Paul Keating in his first term announced the One Nation economic policy, which was his strategy to fight the 1990-1991 recession and win the 1993 election. The Government, or the Labor Party I can’t recall which, produced a document called “Poles Apart” which sought to demonstrate that Labor and the Liberals were poles apart, that is that there existed an electoral chasm separating a rabidly neoliberal set of policies from an expansive social democratic set of policies.
But this was a lie. You can see this from the 1992-1993 cabinet papers. Greg Jericho, Australia’s finest economic commentator in the media, demonstrates this in a great analysis of both the period and the cabinet papers.
Keating himself was no less grandiose. He told the media on its launch on 26 February that it was “a statement which I think will lead to a turning point in our economic history and our social history.”
The cabinet papers reveal concern about One Nation raising expectations about continued infrastructure spending, rejection of assistance for the textile, clothing and footwear industry affected by continued tariff cuts, Keating did not want to reverse the Hawke recession era cuts, continued desire to pursue industrial relations reform toward enterprise bargaining, which strikes at the power of the organised working class, sentiment for more privatisation and so on.
Jericho quotes Keating to great effect
Asked by a journalist on 10 July if the unemployment rate of 10.8% meant he had to admit his economic policies had failed, he responded: “Do you mean the ones that have taken Australia from an industrial museum to give it a future, or do you mean the cyclical ones?”
That quote is highly revealing.

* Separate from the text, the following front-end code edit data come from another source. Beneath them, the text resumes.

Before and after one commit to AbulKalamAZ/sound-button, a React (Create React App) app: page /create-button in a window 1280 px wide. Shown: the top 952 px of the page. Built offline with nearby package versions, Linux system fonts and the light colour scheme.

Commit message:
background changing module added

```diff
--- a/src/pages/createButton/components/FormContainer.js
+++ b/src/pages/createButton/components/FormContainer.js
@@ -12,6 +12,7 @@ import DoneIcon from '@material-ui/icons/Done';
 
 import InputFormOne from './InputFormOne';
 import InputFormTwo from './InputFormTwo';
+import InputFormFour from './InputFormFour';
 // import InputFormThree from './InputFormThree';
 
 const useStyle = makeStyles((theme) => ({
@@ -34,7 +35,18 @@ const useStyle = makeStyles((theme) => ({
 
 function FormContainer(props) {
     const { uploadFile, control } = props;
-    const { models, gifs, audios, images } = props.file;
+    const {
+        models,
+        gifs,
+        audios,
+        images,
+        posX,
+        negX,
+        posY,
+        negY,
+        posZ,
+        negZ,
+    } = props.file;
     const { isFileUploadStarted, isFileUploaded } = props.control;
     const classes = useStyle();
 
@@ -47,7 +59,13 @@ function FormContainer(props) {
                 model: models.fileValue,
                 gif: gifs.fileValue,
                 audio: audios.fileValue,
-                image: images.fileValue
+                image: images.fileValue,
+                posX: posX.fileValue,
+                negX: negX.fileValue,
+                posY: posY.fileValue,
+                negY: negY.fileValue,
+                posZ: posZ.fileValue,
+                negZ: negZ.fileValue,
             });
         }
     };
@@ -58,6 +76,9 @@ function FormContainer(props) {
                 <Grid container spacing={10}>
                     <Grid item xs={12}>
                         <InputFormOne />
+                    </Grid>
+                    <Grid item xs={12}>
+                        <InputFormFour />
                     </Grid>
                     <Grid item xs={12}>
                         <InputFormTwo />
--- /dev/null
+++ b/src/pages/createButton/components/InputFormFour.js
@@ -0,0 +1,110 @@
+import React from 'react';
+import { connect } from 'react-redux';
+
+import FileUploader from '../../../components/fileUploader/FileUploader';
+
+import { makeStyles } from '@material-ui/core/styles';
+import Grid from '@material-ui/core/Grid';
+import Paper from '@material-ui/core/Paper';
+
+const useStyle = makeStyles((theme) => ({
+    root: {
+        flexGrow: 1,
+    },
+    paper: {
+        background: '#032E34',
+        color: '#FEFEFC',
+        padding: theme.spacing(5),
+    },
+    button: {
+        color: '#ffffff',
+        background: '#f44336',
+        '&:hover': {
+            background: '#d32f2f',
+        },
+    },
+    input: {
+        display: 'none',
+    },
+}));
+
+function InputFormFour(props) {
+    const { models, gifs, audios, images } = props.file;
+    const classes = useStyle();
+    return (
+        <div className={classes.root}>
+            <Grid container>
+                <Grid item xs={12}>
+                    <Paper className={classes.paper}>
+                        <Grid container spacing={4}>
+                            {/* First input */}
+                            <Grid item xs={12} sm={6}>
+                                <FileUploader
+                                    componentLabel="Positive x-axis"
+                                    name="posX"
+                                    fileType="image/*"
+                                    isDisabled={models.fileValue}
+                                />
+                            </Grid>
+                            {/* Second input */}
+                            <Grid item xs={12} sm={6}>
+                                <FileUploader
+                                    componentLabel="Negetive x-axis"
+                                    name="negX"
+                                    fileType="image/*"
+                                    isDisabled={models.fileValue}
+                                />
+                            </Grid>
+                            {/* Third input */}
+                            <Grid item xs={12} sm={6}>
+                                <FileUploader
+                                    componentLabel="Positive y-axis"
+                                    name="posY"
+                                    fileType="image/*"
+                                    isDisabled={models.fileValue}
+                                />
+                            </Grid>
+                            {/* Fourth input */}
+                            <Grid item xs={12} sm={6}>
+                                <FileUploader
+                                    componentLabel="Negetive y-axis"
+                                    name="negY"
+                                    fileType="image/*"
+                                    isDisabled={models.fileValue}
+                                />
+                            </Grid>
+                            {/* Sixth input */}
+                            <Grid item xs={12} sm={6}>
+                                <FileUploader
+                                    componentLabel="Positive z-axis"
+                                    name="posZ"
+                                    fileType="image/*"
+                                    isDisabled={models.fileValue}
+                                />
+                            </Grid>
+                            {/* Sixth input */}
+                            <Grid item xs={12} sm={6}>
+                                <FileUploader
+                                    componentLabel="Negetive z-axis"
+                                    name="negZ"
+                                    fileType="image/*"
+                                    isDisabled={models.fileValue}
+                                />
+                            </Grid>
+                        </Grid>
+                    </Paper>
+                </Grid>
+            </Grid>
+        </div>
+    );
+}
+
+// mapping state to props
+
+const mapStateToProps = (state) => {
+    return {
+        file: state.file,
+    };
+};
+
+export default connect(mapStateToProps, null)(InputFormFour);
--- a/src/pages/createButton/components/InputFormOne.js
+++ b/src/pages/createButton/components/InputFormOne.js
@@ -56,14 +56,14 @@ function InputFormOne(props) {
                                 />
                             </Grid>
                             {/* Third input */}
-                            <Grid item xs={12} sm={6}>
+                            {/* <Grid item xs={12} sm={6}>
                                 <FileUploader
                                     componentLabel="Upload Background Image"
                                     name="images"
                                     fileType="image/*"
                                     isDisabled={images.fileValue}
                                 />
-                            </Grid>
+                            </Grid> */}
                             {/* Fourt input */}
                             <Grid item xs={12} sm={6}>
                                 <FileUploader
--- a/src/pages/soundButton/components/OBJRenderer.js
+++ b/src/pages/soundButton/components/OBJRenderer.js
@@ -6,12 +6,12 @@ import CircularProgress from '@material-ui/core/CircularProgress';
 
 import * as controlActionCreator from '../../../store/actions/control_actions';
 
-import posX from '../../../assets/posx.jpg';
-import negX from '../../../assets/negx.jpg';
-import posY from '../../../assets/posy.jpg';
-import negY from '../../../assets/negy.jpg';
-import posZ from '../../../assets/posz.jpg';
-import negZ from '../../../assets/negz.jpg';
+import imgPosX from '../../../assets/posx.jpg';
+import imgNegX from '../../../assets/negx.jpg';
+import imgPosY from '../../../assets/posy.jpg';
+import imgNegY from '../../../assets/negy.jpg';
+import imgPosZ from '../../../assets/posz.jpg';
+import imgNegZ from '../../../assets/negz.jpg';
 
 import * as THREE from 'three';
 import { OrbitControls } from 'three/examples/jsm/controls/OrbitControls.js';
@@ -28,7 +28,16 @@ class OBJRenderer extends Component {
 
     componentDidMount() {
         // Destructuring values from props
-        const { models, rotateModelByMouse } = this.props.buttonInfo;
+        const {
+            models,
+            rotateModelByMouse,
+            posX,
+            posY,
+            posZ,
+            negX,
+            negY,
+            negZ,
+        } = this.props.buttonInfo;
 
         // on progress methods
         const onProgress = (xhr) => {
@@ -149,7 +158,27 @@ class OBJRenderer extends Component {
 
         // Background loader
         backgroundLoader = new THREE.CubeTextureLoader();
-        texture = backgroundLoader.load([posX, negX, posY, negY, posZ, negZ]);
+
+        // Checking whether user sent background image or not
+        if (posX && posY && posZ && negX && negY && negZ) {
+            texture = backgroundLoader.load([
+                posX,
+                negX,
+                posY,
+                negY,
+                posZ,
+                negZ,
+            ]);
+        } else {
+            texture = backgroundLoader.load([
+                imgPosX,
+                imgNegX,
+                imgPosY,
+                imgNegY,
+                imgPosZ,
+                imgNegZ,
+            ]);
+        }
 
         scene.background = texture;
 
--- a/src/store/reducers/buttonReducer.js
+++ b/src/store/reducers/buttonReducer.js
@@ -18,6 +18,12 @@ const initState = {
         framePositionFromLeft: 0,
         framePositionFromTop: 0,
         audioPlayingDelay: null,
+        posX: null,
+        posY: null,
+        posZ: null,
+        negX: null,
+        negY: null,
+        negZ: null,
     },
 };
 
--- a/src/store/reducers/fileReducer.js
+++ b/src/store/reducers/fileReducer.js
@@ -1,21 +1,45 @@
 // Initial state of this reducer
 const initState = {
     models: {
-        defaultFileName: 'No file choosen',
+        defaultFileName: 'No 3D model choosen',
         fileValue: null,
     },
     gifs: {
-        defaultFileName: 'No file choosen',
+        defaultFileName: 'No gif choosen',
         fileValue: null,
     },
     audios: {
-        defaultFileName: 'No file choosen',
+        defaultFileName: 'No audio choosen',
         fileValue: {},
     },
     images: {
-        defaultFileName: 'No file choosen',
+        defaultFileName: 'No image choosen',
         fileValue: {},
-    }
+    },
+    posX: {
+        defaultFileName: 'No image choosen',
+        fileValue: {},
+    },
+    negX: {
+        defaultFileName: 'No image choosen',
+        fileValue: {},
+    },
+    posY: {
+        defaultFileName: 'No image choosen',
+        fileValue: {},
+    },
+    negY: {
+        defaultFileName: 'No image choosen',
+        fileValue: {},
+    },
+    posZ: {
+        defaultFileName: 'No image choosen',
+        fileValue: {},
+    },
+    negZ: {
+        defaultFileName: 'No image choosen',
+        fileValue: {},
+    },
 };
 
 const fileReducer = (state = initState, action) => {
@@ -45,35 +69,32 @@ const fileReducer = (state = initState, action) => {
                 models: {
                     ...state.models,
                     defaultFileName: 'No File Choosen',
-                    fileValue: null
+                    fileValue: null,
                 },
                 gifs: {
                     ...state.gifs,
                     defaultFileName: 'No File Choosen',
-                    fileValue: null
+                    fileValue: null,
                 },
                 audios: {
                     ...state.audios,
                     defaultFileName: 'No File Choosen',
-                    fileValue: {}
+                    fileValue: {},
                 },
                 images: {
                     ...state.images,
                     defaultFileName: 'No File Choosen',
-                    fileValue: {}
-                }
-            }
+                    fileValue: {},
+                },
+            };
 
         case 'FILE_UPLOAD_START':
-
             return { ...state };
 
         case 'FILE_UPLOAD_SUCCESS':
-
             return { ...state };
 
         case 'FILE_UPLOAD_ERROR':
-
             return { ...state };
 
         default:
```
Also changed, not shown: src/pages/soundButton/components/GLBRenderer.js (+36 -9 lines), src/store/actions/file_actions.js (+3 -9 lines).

It showed Keating’s commitment to neoliberalism to be undiminished, as reflected in the above slew of policies, but nonetheless he wanted to, temporarily, pursue, mild as Jericho points out, counter cyclical Keynesian fiscal and monetary policies.
In that period, namely 1990 to 1993, this was corporate Australia’s preferred policy outcome and neither Hawke nor Hewson, the “feral abacus” as Keating dubbed the latter, pursued it.
The Keating government had a lie at its core.
It presented itself as reversing the neoliberal line that had governed policy from 1983 but Keating was no way committed to this, to the contrary neoliberal reforms, opposed by the public particularly Labor’s traditional working class constituency, were to continue. That became clear to all and sundry after the 1993 election as Keating’s second government, ie from ’93 to ’96, tacked further to the neoliberal right. The cabinet papers from these years are the next in line.
It is this lie, and the sheer brazen arrogance which accompanied it, that made for the collective unleashing of the veritable baseball bats not the social agenda.
The opposite analysis has largely seen Labor adopt a timid, indeed vulgar, approach to social policy since 1996 but to little electoral effect. The ALP in 1983 was elected on a robust programme of Keynesian social democracy, which it immediately discarded upon entering office. Keating, effectively, repeated the dose in 1992-93.
Neoliberalism, not Mabo, led to the defeat of Paul Keating in 1996 and the undiminished commitment to it continues to sully the Labor brand.
Just an aside by way of conclusion.
Some suppose that the One Nation economic package forms the etymological roots of Pauline Hanson’s One Nation party. I tend to think that the more appropriate roots can be found in John Howard’s One Australia policy of the 1980s, which was widely lampooned. But in the depths of the 1990s recession, and Keating’s duplicitous approach to the economy, the One Australia set of policies gained traction and it is this traction, I believe, that led to the 1992 cabinet decision on mandatory detention a matter to which we shall return.